UN warns Internet restrictions violate human rights

[JURIST] The UN warned [press release] in a report [text] Friday that government restrictions on the right to freedom of opinion and expression on the Internet impinge on human rights. Article 19 of the International Covenant on Civil and Political Rights [text] outlines the types of restrictions that would be considered breaches of party states' obligations to guarantee the right to freedom of expression. UN Special Rapporteur on freedom of expression Frank LaRue [official profile] provided examples of governments restricting, controlling, manipulating and censoring Internet content without any legal basis. LaRue suggested that, because of the unique features of the Internet, governments have increased restrictions on Internet use out of fear of mobilization and rapid dissemination of information. The report suggested that Internet restrictions stifle other fundamental rights:

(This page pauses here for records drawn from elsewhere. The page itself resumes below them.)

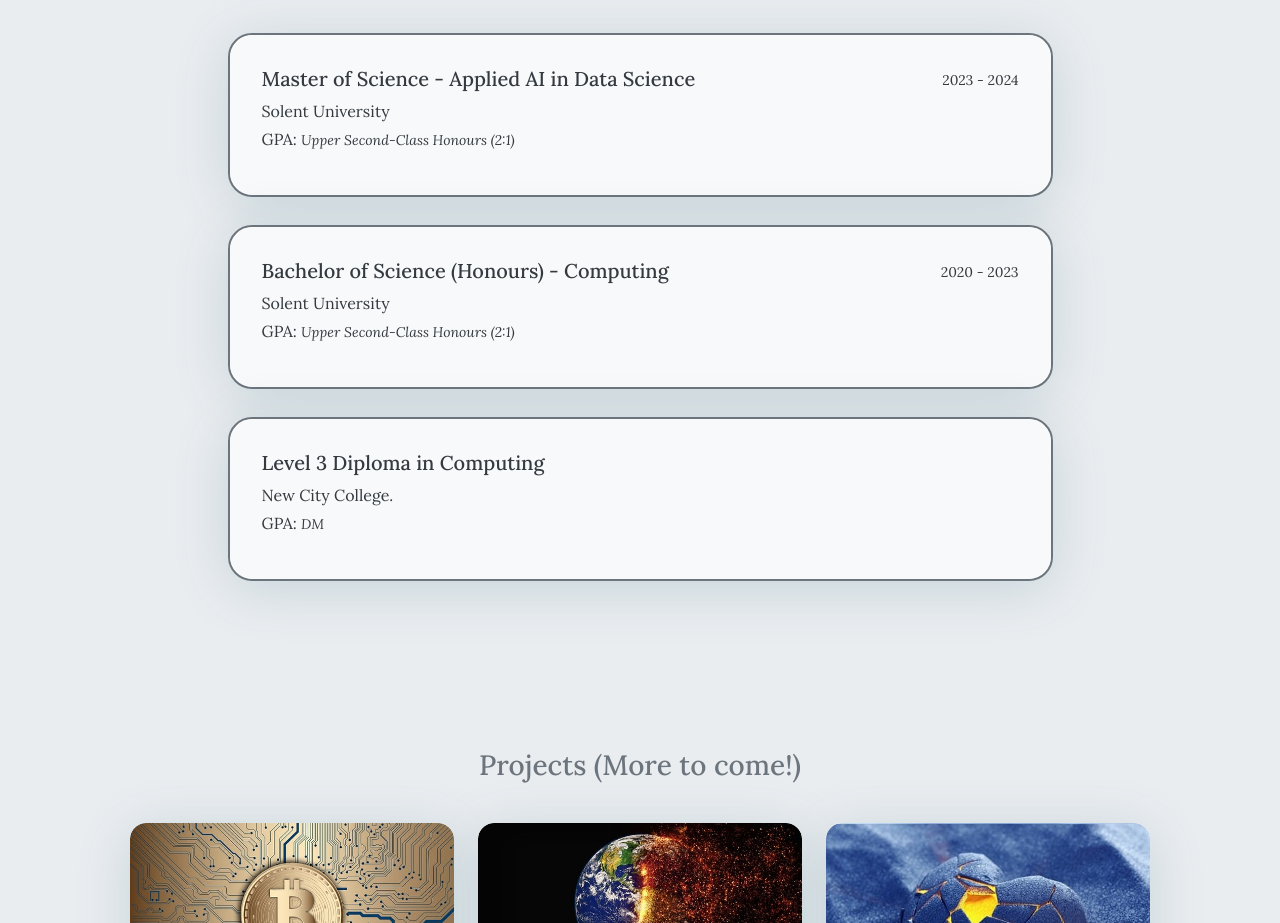
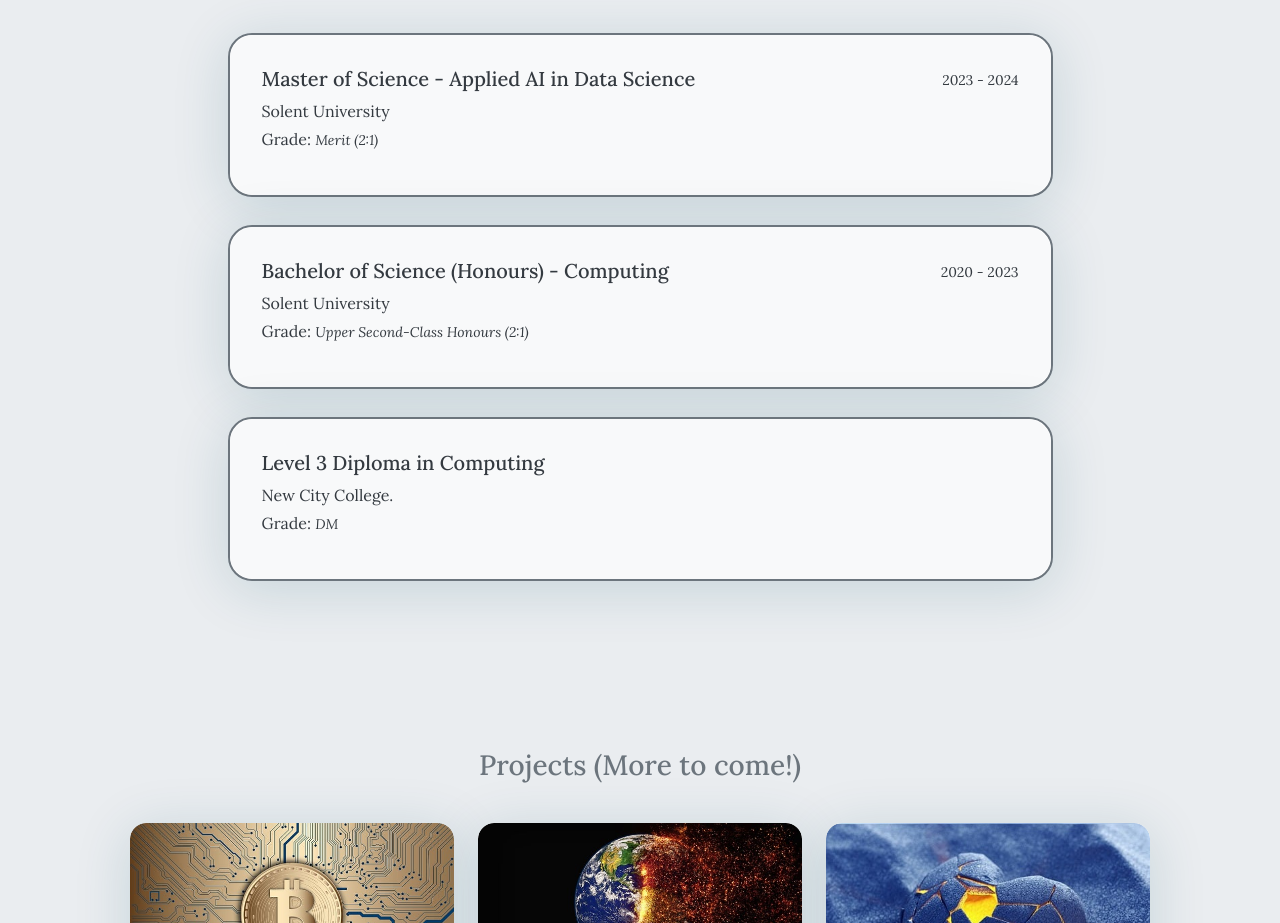
Before and after one commit to eltonczlon123/eltonczlon123.github.io, a plain HTML site: page index.html in a window 1280 px wide. Shown: the part 1740-2663 px from the top of the page. Drawn offline with Linux system fonts and the light colour scheme.

Commit message:
Update index.html

```diff
--- a/index.html
+++ b/index.html
@@ -411,9 +411,9 @@ My Portfolio :)
 
 
                                 <div class="py-1">
-                                    GPA:
+                                    Grade:
                                     <i>
-                                        <small>Upper Second-Class Honours (2:1)</small>
+                                        <small>Merit (2:1)</small>
                                     </i>
                                 </div>
 
@@ -446,7 +446,7 @@ My Portfolio :)
 
 
                                 <div class="py-1">
-                                    GPA:
+                                    Grade:
                                     <i>
                                         <small>Upper Second-Class Honours (2:1)</small>
                                     </i>
@@ -481,7 +481,7 @@ My Portfolio :)
 
 
                                 <div class="py-1">
-                                    GPA:
+                                    Grade:
                                     <i>
                                         <small>DM</small>
                                     </i>
```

The right to freedom of opinion and expression is as much a fundamental right on its own accord as it is an "enabler" of other rights, including economic, social and cultural rights, such as the right to education and the right to take part in cultural life and to enjoy the benefits of scientific progress and its applications, as well as civil and political rights, such as the rights to freedom of association and assembly. Thus, by acting as a catalyst for individuals to exercise their right to freedom of opinion and expression, the Internet also facilitates the realization of a range of other human rights.

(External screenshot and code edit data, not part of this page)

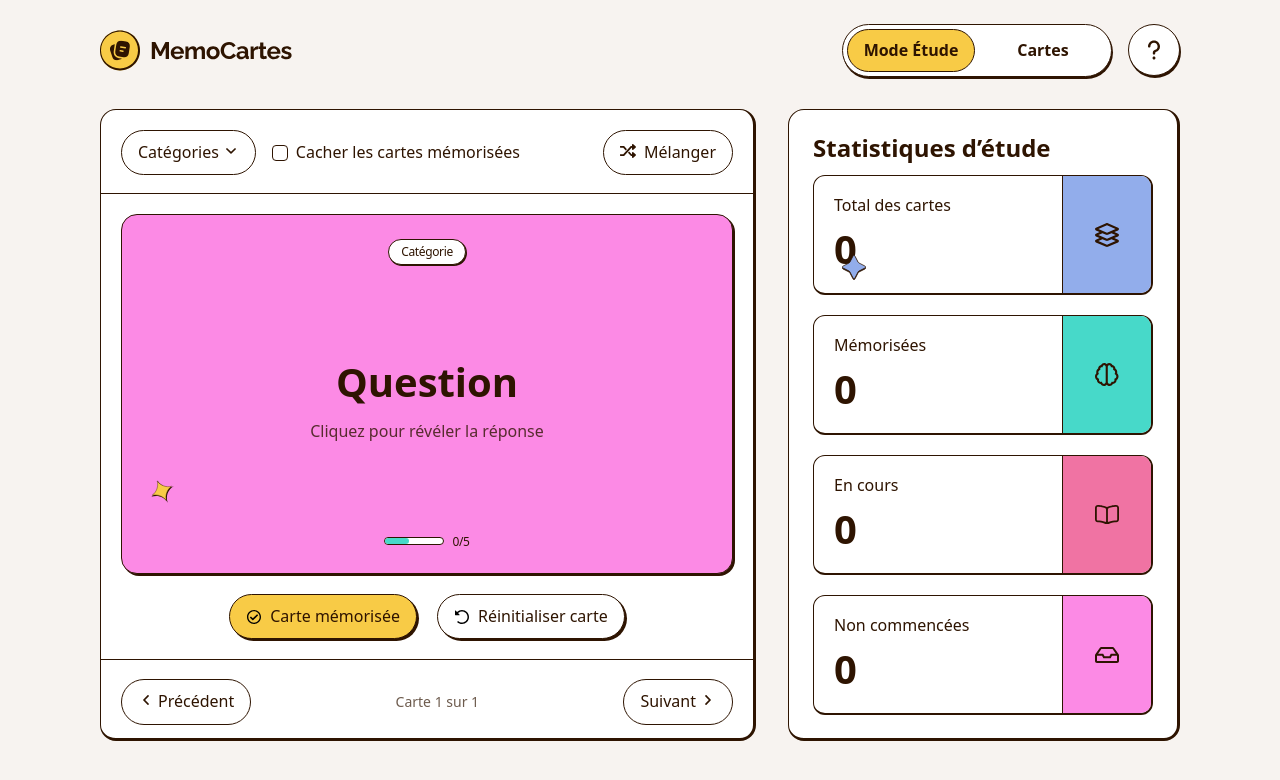
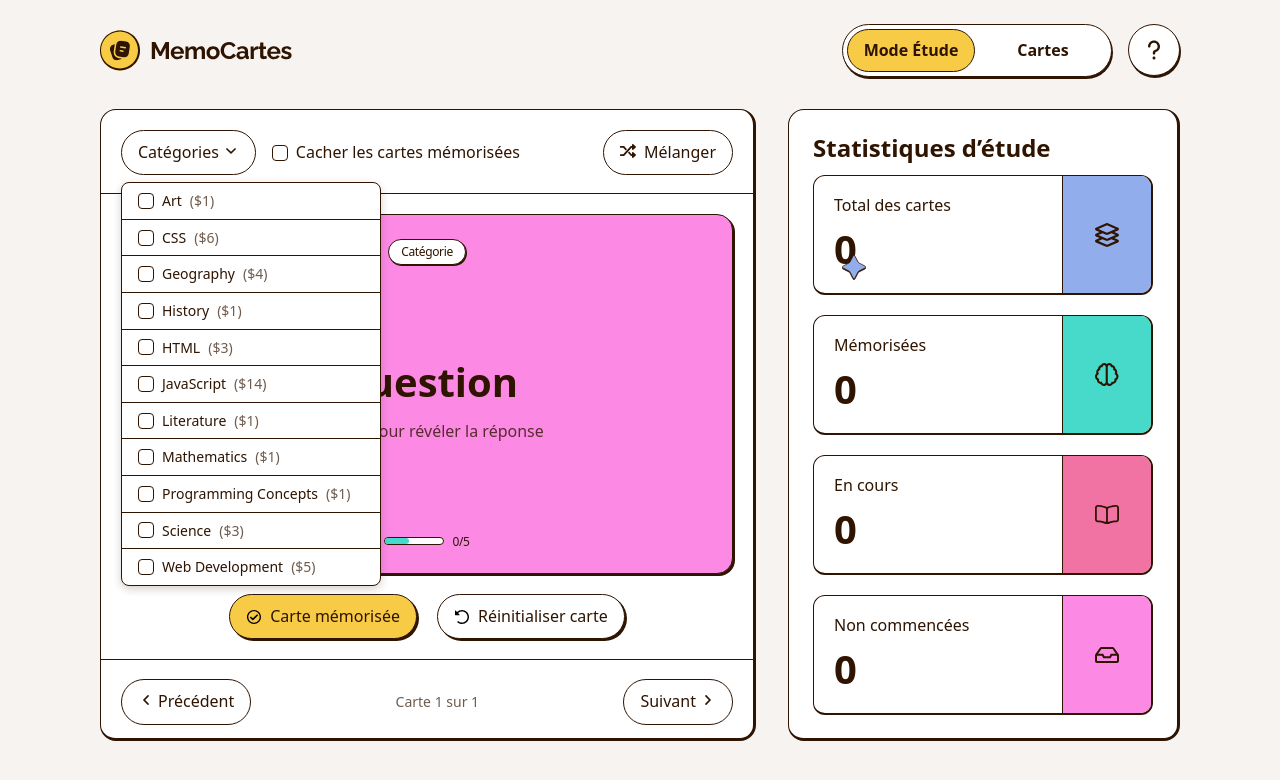
Before and after one commit to LucDub-code/memocartes, a Next.js app: page / in a window 1280 px wide. Both pictures are taken after a click on the button "Catégories". Shown: the top 780 px of the page. Built offline with nearby package versions, Linux system fonts and the light colour scheme.

Commit message:
feat(filters): add category filter with Zustand state management

```diff
--- a/app/cards/page.tsx
+++ b/app/cards/page.tsx
@@ -1,5 +1,5 @@
 import CardForm from "../components/cards/CardForm"
-import CardFilters from "../components/CardFilters"
+import CardToolbar from "../components/CardToolbar"
 import CardGrid from "../components/cards/CardGrid"
 
 export default function CardsPage() {
@@ -7,7 +7,7 @@ export default function CardsPage() {
     <main className="flex flex-col w-full gap-8 pt-8">
       <h1 className="sr-only">Mes cartes</h1>
       <CardForm />
-      <CardFilters className="pt-4" />
+      <CardToolbar className="pt-4" />
       <CardGrid />
       {/* <div className="flex flex-col items-center justify-center w-full h-62">
         <p className="mb-4 text-preset-2">{`Aucune carte pour l'instant`}</p>
--- a/app/components/CardFilters.tsx
+++ b/app/components/CardToolbar.tsx
@@ -2,21 +2,21 @@
 
 import { useState } from "react"
 
-export default function CardFilters({ className }: { className?: string }) {
+import CategoryFilter from "./CategoryFilter"
+
+type Props = {
+  className?: string
+  store: "study" | "cards"
+}
+
+export default function CardToolbar({ className, store }: Props) {
 
   const [isChecked, setIsChecked] = useState(false)
 
   return (
     <div className={`flex items-center justify-between w-full text-preset-4-medium ${className ?? ""}`}>
       <div className="flex items-center gap-4">
-        <div className="relative">
-          <button
-            className="flex gap-1 px-4 py-3 bg-white border rounded-full cursor-pointer border-ink hover:bg-background"
-          >
-            <span>Catégories</span>
-            <img src="/icons/icon-chevron-down.svg" alt="" className="w-4" />
-          </button>
-        </div>
+        <CategoryFilter store={store} />
         <label className="flex items-center gap-2 cursor-pointer">
           <input
             type="checkbox"
--- /dev/null
+++ b/app/components/CategoryFilter.tsx
@@ -0,0 +1,66 @@
+"use client"
+
+import { useState } from "react"
+import { useStudyFilterStore } from "@/app/stores/studyFilterStore"
+import { useCardFilterStore } from "@/app/stores/cardFilterStore"
+
+// Données mock - à remplacer par l'API plus tard
+const mockCategories = [
+  { id: "1", name: "Art", count: 1 },
+  { id: "2", name: "CSS", count: 6 },
+  { id: "3", name: "Geography", count: 4 },
+  { id: "4", name: "History", count: 1 },
+  { id: "5", name: "HTML", count: 3 },
+  { id: "6", name: "JavaScript", count: 14 },
+  { id: "7", name: "Literature", count: 1 },
+  { id: "8", name: "Mathematics", count: 1 },
+  { id: "9", name: "Programming Concepts", count: 1 },
+  { id: "10", name: "Science", count: 3 },
+  { id: "11", name: "Web Development", count: 5 },
+]
+
+type Props = {
+  store: "study" | "cards"
+}
+
+export default function CategoryFilter({ store }: Props) {
+
+  const [isOpen, setIsOpen] = useState(false)
+
+  const studyStore = useStudyFilterStore()
+  const cardStore = useCardFilterStore()
+  const { selectedCategories, toggleCategory } = store === "study" ? studyStore : cardStore
+
+  return (
+    <div className="relative">
+      <button
+        className={`flex gap-1 px-4 py-3 bg-white border rounded-full cursor-pointer border-ink ${!isOpen ? "hover:bg-background" : ""}`}
+        aria-expanded={isOpen}
+        aria-haspopup="dialog"
+        onClick={() => setIsOpen(!isOpen)}
+      >
+        <span>Catégories</span>
+        <img src="/icons/icon-chevron-down.svg" alt="" className="w-4" />
+      </button>
+      {isOpen && (
+        <div role="group" aria-label="Filtrer par catégorie" className="absolute top-13 w-65 rounded-lg bg-white border border-ink z-10 shadow-menu">
+          {mockCategories.map((category) => (
+            <label key={category.id} className="px-4 py-2 flex items-center gap-2 cursor-pointer border-b border-ink last:border-b-0 last:rounded-b-lg first:rounded-t-lg hover:bg-background">
+              <input
+                type="checkbox"
+                checked={selectedCategories.includes(category.id)}
+                onChange={() => toggleCategory(category.id)}
+                className="sr-only peer"
+              />
+              <div className={`${selectedCategories.includes(category.id) ? "checkbox-checked" : "checkbox"} peer-focus-visible:outline-2 peer-focus-visible:outline-blue peer-focus-visible:outline-offset-4`}>
+                {selectedCategories.includes(category.id) && <img src="/icons/icon-check.svg" alt="" className="w-2.5" />}
+              </div>
+              <span className="text-preset-5">{category.name}</span>
+              <span className="text-preset-5 text-ink-muted">(${category.count})</span>
+            </label>
+          ))}
+        </div>
+      )}
+    </div>
+  )
+}
--- a/app/components/NavToggle.tsx
+++ b/app/components/NavToggle.tsx
@@ -19,8 +19,8 @@ export default function NavToggle() {
           ${pathname === "/" ? "translate-x-1" : "translate-x-34"}
         `}
       />
-      <Link href="/" aria-current={pathname === "/" ? "page" : undefined} className="w-32 px-4 py-3 my-1 ml-1 text-center rounded-full relative z-1">Mode Étude</Link>
-      <Link href="/cards" aria-current={pathname === "/cards" ? "page" : undefined} className="w-32 px-8 py-3 my-1 mr-1 text-center rounded-full relative z-1">Cartes</Link>
+      <Link href="/" aria-current={pathname === "/" ? "page" : undefined} className="w-32 px-4 py-3 my-1 ml-1 text-center rounded-full relative z-1 ">Mode Étude</Link>
+      <Link href="/cards" aria-current={pathname === "/cards" ? "page" : undefined} className="w-32 px-8 py-3 my-1 mr-1 text-center rounded-full relative z-1 ">Cartes</Link>
     </nav>
   )
 }
--- a/app/components/cards/CardForm.tsx
+++ b/app/components/cards/CardForm.tsx
@@ -13,7 +13,7 @@ export default function CardForm() {
         <label htmlFor="category" className="text-preset-4-medium">Catégorie</label>
         <input type="text" id="category" name="category" className="p-4 border rounded-md cursor-pointer border-ink hover:shadow-[2px_2px_0_var(--ink)] focus:outline-none focus:border-blue focus:shadow-[2px_2px_0_var(--blue)]" placeholder="Géographie" required />
       </div>
-      <button type="button" className="w-fit flex items-center justify-center gap-2 px-4 py-3 text-center border rounded-full cursor-pointer border-ink text-preset-4-medium bg-yellow shadow-large hover:shadow-[4px_4px_0_var(--ink)] transition-shadow duration-50">
+      <button type="button" className="w-fit flex items-center justify-center gap-2 px-4 py-3 text-center border rounded-full cursor-pointer border-ink text-preset-4-medium bg-yellow shadow-large hover:shadow-[4px_4px_0_var(--ink)] transition-shadow duration-300">
         <img src="/icons/icon-circle-plus.svg" alt="" className="w-4" />
         Créer une carte
       </button>
--- a/app/components/study/studyMain/StudyCardArea.tsx
+++ b/app/components/study/studyMain/StudyCardArea.tsx
@@ -1,15 +1,24 @@
+"use client"
+
 import StudyCard from "./StudyCard"
+import { useStudyFilterStore } from "@/app/stores/studyFilterStore"
 
 export default function StudyCardArea() {
+
+  const { selectedCategories } = useStudyFilterStore()
+
+  // en attendant de faire vraiement le tri
+  console.log(selectedCategories)
+
   return (
     <div className="w-full h-full p-5">
       <StudyCard />
       <div className="flex items-center justify-center gap-5">
-        <button type="button" className="flex items-center justify-center gap-2 px-4 py-3 text-center border rounded-full cursor-pointer border-ink text-preset-4-medium bg-yellow shadow-large hover:shadow-[4px_4px_0_var(--ink)] transition-shadow duration-50">
+        <button type="button" className="flex items-center justify-center gap-2 px-4 py-3 text-center border rounded-full cursor-pointer border-ink text-preset-4-medium bg-yellow shadow-large hover:shadow-[4px_4px_0_var(--ink)] transition-shadow duration-300">
           <img src="/icons/icon-circle-check.svg" alt="" className="w-4" />
           Carte mémorisée
         </button>
-        <button type="button" className="flex items-center justify-center gap-2 px-4 py-3 text-center bg-white border rounded-full cursor-pointer border-ink text-preset-4-medium shadow-large hover:bg-background hover:shadow-[4px_4px_0_var(--ink)] transition-all duration-50">
+        <button type="button" className="flex items-center justify-center gap-2 px-4 py-3 text-center bg-white border rounded-full cursor-pointer border-ink text-preset-4-medium shadow-large hover:shadow-[4px_4px_0_var(--ink)] transition-all duration-300">
           <img src="/icons/icon-reset.svg" alt="" className="w-4" />
           Réinitialiser carte
         </button>
--- a/app/components/study/studyMain/StudyMainHeader.tsx
+++ b/app/components/study/studyMain/StudyMainHeader.tsx
@@ -1,9 +1,9 @@
-import CardFilters from "../../CardFilters"
+import CardToolbar from "../../CardToolbar"
 
 export default function StudyMainHeader() {
   return (
     <div className="p-5 border-b h-21 border-ink">
-      <CardFilters />
+      <CardToolbar store="study" />
     </div>
   )
 }
--- a/app/globals.css
+++ b/app/globals.css
@@ -111,6 +111,9 @@
   .shadow-large {
     box-shadow: 2px 2px 0 var(--ink);
   }
+  .shadow-menu {
+    box-shadow: 0 3px 8px color-mix(in srgb, var(--ink) 20%, transparent);
+  }
 }
 
 /* Checkbox */
--- /dev/null
+++ b/app/stores/cardFilterStore.ts
@@ -0,0 +1,17 @@
+import { create } from 'zustand'
+
+type CategoryFilterStore = {
+  selectedCategories: string[]
+  toggleCategory: (id: string) => void
+  clearCategories: () => void
+}
+
+export const useCardFilterStore = create<CategoryFilterStore>((set) => ({
+  selectedCategories: [],
+  toggleCategory: (id) => set((state) => ({
+    selectedCategories: state.selectedCategories.includes(id)
+      ? state.selectedCategories.filter(catId => catId !== id)
+      : [...state.selectedCategories, id]
+  })),
+  clearCategories: () => set({ selectedCategories: [] })
+}))
--- /dev/null
+++ b/app/stores/studyFilterStore.ts
@@ -0,0 +1,17 @@
+import { create } from 'zustand'
+
+type CategoryFilterStore = {
+  selectedCategories: string[]
+  toggleCategory: (id: string) => void
+  clearCategories: () => void
+}
+
+export const useStudyFilterStore = create<CategoryFilterStore>((set) => ({
+  selectedCategories: [],
+  toggleCategory: (id) => set((state) => ({
+    selectedCategories: state.selectedCategories.includes(id)
+      ? state.selectedCategories.filter(catId => catId !== id)
+      : [...state.selectedCategories, id]
+  })),
+  clearCategories: () => set({ selectedCategories: [] })
+}))
```
Also changed, not shown: app/components/cards/CardMenu.tsx (+16 -2 lines).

LaRue acknowledged that there are some exceptions to the right to freedom of expression, namely types of expression that infringe on the rights of others, like child pornography, hate speech and defamation.

LaRue called on Algeria [press release] in April to "guarantee the right to freedom of opinion and expression" including decriminalizing defamation, but praised government efforts to provide Internet access [JURIST report] to eight million through libraries and public centers. In January, Amnesty International (AI) [advocacy website] called for Hungary to amend its new media law [press release; JURIST report] that had caused outbreaks of public protests in Budapest and Vienna. The law had been harshly criticized by members of the media [JURIST report], as well as other European governments, as too restrictive of free expression. In December, the National Assembly of Venezuela [official website, in Spanish] passed the Social Responsibility Law [text, PDF, in Spanish; JURIST report], which bans Internet content that promotes unrest among citizens or challenges legally established authorities. The US State Department (DOS) [official website] in March 2010 released its 2009 Country Reports on Human Rights Practices [materials] and the DOS criticized China [JURIST report] for its increased Internet censorship. The DOS reported [materials; JURIST report] in March 2011 that the same trend continued through 2010.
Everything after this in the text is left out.